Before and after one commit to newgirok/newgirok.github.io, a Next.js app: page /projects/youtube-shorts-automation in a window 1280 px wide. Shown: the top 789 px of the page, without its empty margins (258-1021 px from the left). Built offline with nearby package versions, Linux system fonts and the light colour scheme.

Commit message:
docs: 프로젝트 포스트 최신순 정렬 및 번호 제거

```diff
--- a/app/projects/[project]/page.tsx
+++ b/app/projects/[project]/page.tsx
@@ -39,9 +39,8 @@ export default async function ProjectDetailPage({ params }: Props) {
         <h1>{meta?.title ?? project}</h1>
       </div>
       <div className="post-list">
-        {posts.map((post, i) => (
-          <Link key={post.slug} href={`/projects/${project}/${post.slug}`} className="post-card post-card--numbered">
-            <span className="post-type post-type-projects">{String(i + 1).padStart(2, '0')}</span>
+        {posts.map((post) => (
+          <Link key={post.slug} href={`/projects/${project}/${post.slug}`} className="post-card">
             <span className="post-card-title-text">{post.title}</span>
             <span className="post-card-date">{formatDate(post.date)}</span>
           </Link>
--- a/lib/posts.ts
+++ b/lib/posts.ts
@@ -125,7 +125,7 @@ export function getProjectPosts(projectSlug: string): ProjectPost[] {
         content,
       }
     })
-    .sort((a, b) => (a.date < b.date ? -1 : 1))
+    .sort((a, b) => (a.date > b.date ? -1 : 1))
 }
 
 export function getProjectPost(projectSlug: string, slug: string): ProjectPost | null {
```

▶ EXERCISE DETAILS
Go line by line through the data and copy any that contain "card".

▶ SOLUTION FOR THIS PROBLEM
-          <Link key={post.slug} href={`/projects/${project}/${post.slug}`} className="post-card post-card--numbered">
+          <Link key={post.slug} href={`/projects/${project}/${post.slug}`} className="post-card">
             <span className="post-card-title-text">{post.title}</span>
             <span className="post-card-date">{formatDate(post.date)}</span>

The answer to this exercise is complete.